### TASK ITEM
Go through the data below and return each line where the string "stmt" occurs.
——
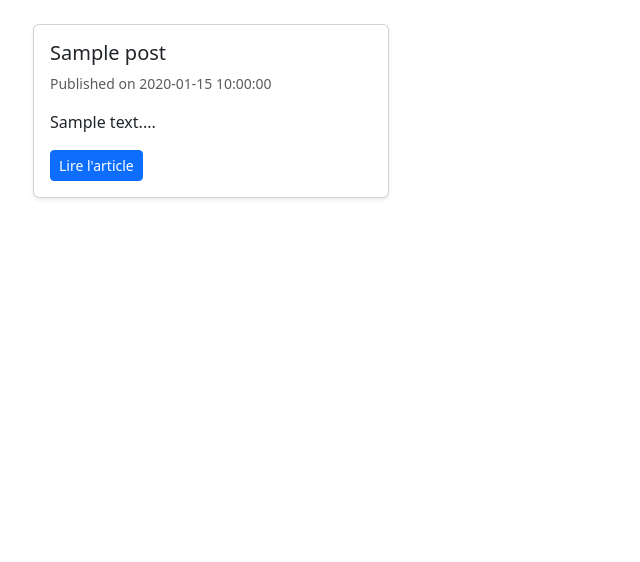
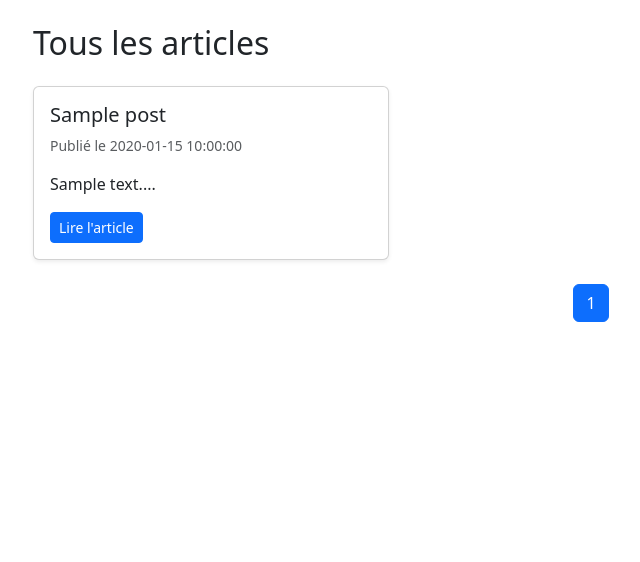
Before and after one commit to ClementRollin/BebeBlog, a PHP site: page / in a window 1280 px wide. Shown: the part 70-632 px from the top of the page, without its empty margins (49-689 px from the left). Run offline with PHP 8.4, Linux system fonts and the light colour scheme; tables that the repository leaves empty or names only in its code hold one stand-in row (values such as "Sample post").

Commit message:
Translation to french

```diff
--- a/controllers.php
+++ b/controllers.php
@@ -1,7 +1,14 @@
 <?php
 function list_action()
 {
-    $posts = getPosts();
+    $page = isset($_GET['page']) ? (int)$_GET['page'] : 1;
+    $limit = 6;
+    $offset = ($page - 1) * $limit;
+
+    $posts = getPostsPaginated($limit, $offset);
+    $totalPosts = getTotalPostCount();
+    $totalPages = ceil($totalPosts / $limit);
+
     include 'templates/list.php';
 }
 
--- a/index.php
+++ b/index.php
@@ -3,7 +3,7 @@ require_once 'model.php';
 require_once 'controllers.php';
 
 // Front controller
-$requestUri = $_SERVER['REQUEST_URI'];
+$requestUri = strtok($_SERVER['REQUEST_URI'], '?'); // Ignore les paramètres de query string
 
 if ($requestUri === '/' || $requestUri === '/list') {
     list_action();
@@ -19,4 +19,3 @@ if ($requestUri === '/' || $requestUri === '/list') {
     http_response_code(404);
     echo "Page not found";
 }
-?>
--- a/model.php
+++ b/model.php
@@ -48,4 +48,21 @@ function deletePost($id)
     $stmt = $pdo->prepare('DELETE FROM posts WHERE id = ?');
     return $stmt->execute([$id]);
 }
+
+function getPostsPaginated($limit, $offset)
+{
+    $pdo = getDbConnection();
+    $stmt = $pdo->prepare('SELECT * FROM posts ORDER BY created_at DESC LIMIT :limit OFFSET :offset');
+    $stmt->bindValue(':limit', $limit, PDO::PARAM_INT);
+    $stmt->bindValue(':offset', $offset, PDO::PARAM_INT);
+    $stmt->execute();
+    return $stmt->fetchAll(PDO::FETCH_ASSOC);
+}
+
+function getTotalPostCount()
+{
+    $pdo = getDbConnection();
+    $stmt = $pdo->query('SELECT COUNT(*) as count FROM posts');
+    return $stmt->fetch(PDO::FETCH_ASSOC)['count'];
+}
 ?>
--- a/templates/list.php
+++ b/templates/list.php
@@ -1,4 +1,5 @@
 <?php ob_start(); ?>
+<h2 class="mb-4">Tous les articles</h2>
 <div class="row g-4">
     <?php foreach ($posts as $post): ?>
         <div class="col-md-4">
@@ -6,7 +7,7 @@
                 <div class="card-body">
                     <h5 class="card-title"><?= htmlspecialchars($post['title']) ?></h5>
                     <p class="card-text text-muted small">
-                        Published on <?= htmlspecialchars($post['created_at']) ?>
+                        Publié le <?= htmlspecialchars($post['created_at']) ?>
                     </p>
                     <p class="card-text">
                         <?= htmlspecialchars(substr($post['content'], 0, 100)) ?>...
@@ -17,5 +18,28 @@
         </div>
     <?php endforeach; ?>
 </div>
+
+<!-- Pagination -->
+<nav class="mt-4">
+    <ul class="pagination justify-content-center">
+        <?php if ($page > 1): ?>
+            <li class="page-item">
+                <a class="page-link" href="/list?page=<?= $page - 1 ?>">Retour</a>
+            </li>
+        <?php endif; ?>
+
+        <?php for ($i = 1; $i <= $totalPages; $i++): ?>
+            <li class="page-item <?= $i === $page ? 'active' : '' ?>">
+                <a class="page-link" href="/list?page=<?= $i ?>"><?= $i ?></a>
+            </li>
+        <?php endfor; ?>
+
+        <?php if ($page < $totalPages): ?>
+            <li class="page-item">
+                <a class="page-link" href="/list?page=<?= $page + 1 ?>">Suivant</a>
+            </li>
+        <?php endif; ?>
+    </ul>
+</nav>
 <?php $content = ob_get_clean(); ?>
 <?php include 'layout.php'; ?>
```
——
### EXERCISE ANSWER
     $stmt = $pdo->prepare('DELETE FROM posts WHERE id = ?');
     return $stmt->execute([$id]);
+    $stmt = $pdo->prepare('SELECT * FROM posts ORDER BY created_at DESC LIMIT :limit OFFSET :offset');
+    $stmt->bindValue(':limit', $limit, PDO::PARAM_INT);
+    $stmt->bindValue(':offset', $offset, PDO::PARAM_INT);
+    $stmt->execute();
+    return $stmt->fetchAll(PDO::FETCH_ASSOC);
+    $stmt = $pdo->query('SELECT COUNT(*) as count FROM posts');
+    return $stmt->fetch(PDO::FETCH_ASSOC)['count'];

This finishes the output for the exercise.